Author

# James W. Brewer

Bio: James W. Brewer is an academic researcher from Stellenbosch University. The author has contributed to research in topics: Jordan algebra & Cellular algebra. The author has an hindex of 3, co-authored 3 publications receiving 30 citations.

##### Papers

More filters

••

01 Feb 1972

TL;DR: In this article, it was shown that the maximal ideals containing the annihilator of an ideal can play an important role in determining the relationship between projective ideal, flat ideal and multiplicative ideal.

Abstract: Let R be a commutative ring with identity 1#0 and let A be a nonzero ideal of R. A problem of current interest is to relate the notions of "projective ideal", "flat ideal" and "multiplication ideal". In this note we prove two results which show that the maximal ideals containing the annihilator of A can play an important role in determining the relationship between these concepts. As a consequence we are able to prove that a finitely generated multiplication ideal in a semi-quasi-local ring is principal, that a finitely generated flat ideal having only a finite number of minimal prime divisors is projective and that for Noetherian rings or semihereditary rings, finitely generated multiplication ideals with zero annihilator are invertible. Our notation is essentially that of [4]. In particular, an ideal A of R is said to be a multiplication ideal if whenever B is an ideal of R with BC A, there exists an ideal C of R such that B=AC. There is one deviation from the notation of [4] and that is that we shall denote by A ' the aninihilator of an ideal A. THEOREM 1. Let A be a finitely generated multiplication ideal of R. If A' is contained in onlyfinitely many maximal ideals, then A is principal. PROOF. Let M1, *, Mn be the maximal ideals of R containing A'. For i between 1 and n, if 1l;lji MJA MiA, then MiARMi2 (Tl==1.ji MjA)RM.=ARM.. Since ARM, is finitely generated and since MiRMi is the Jacobson radical of Rm,, it follows from the Nakayama Lemma that ARM.=(O). Thus, ALRM,=(ARM.)'=RM., which contradicts the fact that A'-M. Therefore, for 1 , then we also have that M? (aR: A) since aoAM. Received by the editors March 15, 1971. AMS 1969 subject classifications. Primary 1320; Secondary 1340.

9 citations

••

7 citations

##### Cited by

More filters

••

TL;DR: A commutative ring with an identity is called an almost-multiplication ring as mentioned in this paper, where RM is a multiplication ring for every maximal ideal M of R. The notion of almost multiplication ring was introduced in the early 1990s.

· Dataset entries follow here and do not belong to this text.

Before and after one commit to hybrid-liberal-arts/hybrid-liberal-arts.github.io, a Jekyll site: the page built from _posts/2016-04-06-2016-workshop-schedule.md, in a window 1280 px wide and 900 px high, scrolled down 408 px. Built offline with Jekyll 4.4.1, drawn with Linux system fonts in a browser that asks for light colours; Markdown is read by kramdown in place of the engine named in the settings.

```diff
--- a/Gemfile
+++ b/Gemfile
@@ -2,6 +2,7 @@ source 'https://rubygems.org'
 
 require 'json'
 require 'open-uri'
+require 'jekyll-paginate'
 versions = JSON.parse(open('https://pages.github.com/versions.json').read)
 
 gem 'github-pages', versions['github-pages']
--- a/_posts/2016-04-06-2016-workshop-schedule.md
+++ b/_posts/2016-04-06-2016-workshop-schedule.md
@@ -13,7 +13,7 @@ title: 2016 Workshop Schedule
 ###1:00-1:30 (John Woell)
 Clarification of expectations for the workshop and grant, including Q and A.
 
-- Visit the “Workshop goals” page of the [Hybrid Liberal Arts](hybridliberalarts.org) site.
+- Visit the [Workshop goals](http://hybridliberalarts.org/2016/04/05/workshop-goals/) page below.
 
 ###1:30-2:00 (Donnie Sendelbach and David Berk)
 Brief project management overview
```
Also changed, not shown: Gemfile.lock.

Abstract: Let R be a commutative ring with an identity. An ideal A of R is called a multiplication ideal if for every ideal B ⊆ A there exists an ideal C such that B = AC. A ring R is called a multiplication ring if all its ideals are multiplication ideals. A ring R is called an almost multiplication ring if RM is a multiplication ring for every maximal ideal M of R. Multiplication rings and almost multiplication rings have been extensively studied—for example, see [4; 8; 9; 11; 12; 15; and 16].

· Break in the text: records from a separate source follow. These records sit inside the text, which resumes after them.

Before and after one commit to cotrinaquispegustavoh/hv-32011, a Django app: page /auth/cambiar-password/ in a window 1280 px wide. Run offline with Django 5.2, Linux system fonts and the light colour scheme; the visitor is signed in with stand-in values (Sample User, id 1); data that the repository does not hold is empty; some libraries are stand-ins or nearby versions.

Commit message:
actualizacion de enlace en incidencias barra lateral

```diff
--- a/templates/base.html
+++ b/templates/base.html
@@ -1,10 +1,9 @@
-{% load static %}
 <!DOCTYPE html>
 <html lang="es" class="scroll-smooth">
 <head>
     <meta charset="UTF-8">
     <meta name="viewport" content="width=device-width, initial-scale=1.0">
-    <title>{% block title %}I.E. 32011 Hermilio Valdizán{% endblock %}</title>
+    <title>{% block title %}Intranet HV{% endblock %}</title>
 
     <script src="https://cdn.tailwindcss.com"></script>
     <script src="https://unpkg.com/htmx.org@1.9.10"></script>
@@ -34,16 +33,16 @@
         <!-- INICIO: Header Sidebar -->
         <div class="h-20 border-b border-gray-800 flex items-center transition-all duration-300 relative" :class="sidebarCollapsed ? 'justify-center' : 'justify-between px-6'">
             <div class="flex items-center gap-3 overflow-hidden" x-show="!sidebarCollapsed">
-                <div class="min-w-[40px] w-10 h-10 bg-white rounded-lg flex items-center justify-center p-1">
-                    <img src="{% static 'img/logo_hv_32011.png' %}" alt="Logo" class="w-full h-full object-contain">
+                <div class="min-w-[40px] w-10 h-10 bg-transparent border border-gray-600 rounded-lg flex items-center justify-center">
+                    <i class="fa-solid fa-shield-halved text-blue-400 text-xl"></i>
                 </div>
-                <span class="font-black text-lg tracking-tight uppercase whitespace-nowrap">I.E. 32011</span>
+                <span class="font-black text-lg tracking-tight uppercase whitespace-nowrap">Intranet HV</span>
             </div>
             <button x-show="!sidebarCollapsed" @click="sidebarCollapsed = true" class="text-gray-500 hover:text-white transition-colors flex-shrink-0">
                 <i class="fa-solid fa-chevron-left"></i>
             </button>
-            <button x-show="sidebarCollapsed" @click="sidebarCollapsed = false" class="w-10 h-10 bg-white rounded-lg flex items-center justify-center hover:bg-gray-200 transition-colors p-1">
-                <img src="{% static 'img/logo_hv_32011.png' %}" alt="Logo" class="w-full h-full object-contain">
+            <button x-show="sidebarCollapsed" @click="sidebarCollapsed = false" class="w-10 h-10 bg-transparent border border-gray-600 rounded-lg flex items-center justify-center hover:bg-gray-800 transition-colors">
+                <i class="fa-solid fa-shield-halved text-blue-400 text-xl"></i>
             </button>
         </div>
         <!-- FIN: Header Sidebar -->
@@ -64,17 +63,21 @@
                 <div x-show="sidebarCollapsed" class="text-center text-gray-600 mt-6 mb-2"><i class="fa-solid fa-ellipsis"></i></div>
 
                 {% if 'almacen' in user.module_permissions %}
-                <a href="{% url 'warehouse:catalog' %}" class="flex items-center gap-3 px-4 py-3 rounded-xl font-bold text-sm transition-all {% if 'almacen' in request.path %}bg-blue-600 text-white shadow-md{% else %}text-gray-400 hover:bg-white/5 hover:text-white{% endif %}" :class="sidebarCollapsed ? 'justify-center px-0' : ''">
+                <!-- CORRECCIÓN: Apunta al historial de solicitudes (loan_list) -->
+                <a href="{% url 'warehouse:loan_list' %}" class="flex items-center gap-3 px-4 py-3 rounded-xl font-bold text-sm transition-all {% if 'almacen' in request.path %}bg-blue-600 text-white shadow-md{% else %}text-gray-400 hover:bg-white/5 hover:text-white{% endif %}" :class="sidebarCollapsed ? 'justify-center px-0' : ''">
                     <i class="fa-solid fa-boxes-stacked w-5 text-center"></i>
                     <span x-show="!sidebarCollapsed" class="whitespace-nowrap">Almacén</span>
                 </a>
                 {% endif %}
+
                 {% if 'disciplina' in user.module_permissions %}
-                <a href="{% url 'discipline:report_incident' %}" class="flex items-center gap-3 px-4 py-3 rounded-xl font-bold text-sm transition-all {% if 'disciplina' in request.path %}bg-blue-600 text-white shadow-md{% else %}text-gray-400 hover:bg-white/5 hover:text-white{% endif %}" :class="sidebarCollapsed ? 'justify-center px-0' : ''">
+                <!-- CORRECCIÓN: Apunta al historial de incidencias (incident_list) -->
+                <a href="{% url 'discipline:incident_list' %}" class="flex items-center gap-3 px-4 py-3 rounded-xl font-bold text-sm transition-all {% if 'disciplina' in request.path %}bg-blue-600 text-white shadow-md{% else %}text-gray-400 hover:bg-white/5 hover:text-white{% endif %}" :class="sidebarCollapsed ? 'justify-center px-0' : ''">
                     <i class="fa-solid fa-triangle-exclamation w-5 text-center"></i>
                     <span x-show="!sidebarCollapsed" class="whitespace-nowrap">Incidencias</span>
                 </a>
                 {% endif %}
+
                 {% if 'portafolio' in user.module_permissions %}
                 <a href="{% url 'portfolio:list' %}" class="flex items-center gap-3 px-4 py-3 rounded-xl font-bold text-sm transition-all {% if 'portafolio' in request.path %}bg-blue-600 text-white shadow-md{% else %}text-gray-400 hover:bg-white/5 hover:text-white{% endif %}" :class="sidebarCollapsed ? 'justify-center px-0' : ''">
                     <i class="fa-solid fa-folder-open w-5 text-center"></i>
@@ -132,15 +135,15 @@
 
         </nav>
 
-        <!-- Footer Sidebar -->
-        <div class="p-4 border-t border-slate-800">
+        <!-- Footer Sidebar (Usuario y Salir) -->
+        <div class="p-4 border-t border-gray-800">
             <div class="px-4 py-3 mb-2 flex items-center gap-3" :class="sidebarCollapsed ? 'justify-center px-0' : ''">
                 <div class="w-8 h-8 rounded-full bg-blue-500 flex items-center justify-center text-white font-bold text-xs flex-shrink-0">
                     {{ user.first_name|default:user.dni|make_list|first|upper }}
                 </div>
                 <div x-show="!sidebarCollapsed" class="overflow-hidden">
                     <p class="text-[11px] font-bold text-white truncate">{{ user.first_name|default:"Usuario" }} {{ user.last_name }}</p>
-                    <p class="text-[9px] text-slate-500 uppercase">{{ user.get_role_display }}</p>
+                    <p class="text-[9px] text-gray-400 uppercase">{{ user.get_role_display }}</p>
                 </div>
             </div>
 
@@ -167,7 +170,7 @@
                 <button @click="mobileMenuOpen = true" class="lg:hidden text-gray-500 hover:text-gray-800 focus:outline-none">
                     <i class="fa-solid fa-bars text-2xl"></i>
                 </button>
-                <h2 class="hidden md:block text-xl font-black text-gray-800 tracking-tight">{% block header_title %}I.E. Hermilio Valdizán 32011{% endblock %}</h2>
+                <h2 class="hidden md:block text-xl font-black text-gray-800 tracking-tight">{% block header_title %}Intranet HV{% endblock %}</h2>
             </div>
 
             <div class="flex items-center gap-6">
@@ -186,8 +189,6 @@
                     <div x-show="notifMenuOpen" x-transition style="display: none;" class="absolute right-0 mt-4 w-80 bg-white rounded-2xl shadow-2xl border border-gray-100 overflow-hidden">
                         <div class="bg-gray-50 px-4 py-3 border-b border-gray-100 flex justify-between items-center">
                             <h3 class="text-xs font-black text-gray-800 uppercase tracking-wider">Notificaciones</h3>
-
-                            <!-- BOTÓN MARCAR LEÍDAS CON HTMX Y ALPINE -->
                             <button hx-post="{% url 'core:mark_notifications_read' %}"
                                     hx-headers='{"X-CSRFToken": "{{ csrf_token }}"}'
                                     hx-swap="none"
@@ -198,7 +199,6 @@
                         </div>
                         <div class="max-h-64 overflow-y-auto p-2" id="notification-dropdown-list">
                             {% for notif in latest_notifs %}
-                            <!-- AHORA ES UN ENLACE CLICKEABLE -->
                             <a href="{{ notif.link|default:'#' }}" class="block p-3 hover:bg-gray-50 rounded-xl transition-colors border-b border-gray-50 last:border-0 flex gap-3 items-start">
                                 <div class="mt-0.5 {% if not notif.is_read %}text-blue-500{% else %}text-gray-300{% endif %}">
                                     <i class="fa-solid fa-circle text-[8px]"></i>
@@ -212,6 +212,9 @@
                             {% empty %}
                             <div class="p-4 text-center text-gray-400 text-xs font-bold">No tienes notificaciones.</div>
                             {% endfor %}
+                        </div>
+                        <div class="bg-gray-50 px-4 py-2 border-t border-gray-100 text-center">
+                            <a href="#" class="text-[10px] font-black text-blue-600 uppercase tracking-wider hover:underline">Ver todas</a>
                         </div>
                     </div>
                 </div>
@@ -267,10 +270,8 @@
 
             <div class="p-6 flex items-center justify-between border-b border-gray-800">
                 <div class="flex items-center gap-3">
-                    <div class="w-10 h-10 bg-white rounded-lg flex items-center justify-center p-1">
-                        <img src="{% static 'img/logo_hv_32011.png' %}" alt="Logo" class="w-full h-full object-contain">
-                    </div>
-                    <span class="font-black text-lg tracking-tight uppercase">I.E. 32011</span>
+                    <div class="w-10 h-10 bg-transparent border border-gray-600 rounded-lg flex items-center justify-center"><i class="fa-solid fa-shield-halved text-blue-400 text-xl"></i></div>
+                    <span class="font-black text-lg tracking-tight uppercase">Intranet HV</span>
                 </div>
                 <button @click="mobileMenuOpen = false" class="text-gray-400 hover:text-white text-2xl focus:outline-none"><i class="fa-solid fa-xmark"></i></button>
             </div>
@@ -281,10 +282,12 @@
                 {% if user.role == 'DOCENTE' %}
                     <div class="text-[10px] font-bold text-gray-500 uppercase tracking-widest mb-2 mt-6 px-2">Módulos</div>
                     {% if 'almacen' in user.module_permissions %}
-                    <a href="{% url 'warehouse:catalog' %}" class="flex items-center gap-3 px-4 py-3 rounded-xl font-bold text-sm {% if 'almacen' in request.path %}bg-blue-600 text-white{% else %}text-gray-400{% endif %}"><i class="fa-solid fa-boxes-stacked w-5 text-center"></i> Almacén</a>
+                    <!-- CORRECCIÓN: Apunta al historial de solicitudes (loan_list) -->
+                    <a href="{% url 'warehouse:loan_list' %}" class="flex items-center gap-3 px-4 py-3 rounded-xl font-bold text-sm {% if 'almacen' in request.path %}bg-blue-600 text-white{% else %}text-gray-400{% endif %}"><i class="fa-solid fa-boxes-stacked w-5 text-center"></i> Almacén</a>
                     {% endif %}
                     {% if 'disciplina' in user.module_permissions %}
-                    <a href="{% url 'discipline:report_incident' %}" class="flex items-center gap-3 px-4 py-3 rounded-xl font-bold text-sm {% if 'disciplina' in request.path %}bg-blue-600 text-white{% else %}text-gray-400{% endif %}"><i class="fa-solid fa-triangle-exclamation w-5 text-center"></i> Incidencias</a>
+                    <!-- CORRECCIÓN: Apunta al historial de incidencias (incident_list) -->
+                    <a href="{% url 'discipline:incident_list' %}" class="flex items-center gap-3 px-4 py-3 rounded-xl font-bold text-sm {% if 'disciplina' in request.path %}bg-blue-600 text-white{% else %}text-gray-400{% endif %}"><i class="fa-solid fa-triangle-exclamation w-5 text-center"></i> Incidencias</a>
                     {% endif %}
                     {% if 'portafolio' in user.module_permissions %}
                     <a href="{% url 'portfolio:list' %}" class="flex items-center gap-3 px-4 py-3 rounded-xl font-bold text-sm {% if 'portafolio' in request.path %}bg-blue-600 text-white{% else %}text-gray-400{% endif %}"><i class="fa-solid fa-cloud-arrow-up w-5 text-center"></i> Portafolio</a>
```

84 citations

••

70 citations

••

TL;DR: In this article, lower bounds on the rank of a differential module in terms of invariants of its homology are established for the equicharacteristic case of the New Intersection Theorem in commutative algebra and algebraic topology.

Abstract: A differential module is a module equipped with a square-zero endomorphism. This structure underpins complexes of modules over rings, as well as differential graded modules over graded rings. We establish lower bounds on the class - a substitute for the length of a free complex - and on the rank of a differential module in terms of invariants of its homology. These results specialize to basic theorems in commutative algebra and algebraic topology. One instance is a common generalization of the equicharacteristic case of the New Intersection Theorem of Hochster, Peskine, P. Roberts, and Szpiro, concerning complexes over commutative noetherian rings, and of a theorem of G. Carlsson on differential graded modules over graded polynomial rings.

42 citations

••

TL;DR: In this paper, the authors prove the conjecture for excellent Cohen-Macaulay local rings and also show by example that it can fail in general local rings, and show that the conjecture can also fail for many local rings.

Abstract: In 1987 F-O Schreyer conjectured that a local ring R has finite Cohen–Macaulay type if and only if the completion R has finite Cohen–Macaulay type We prove the conjecture for excellent Cohen–Macaulay local rings and also show by example that it can fail in general

31 citations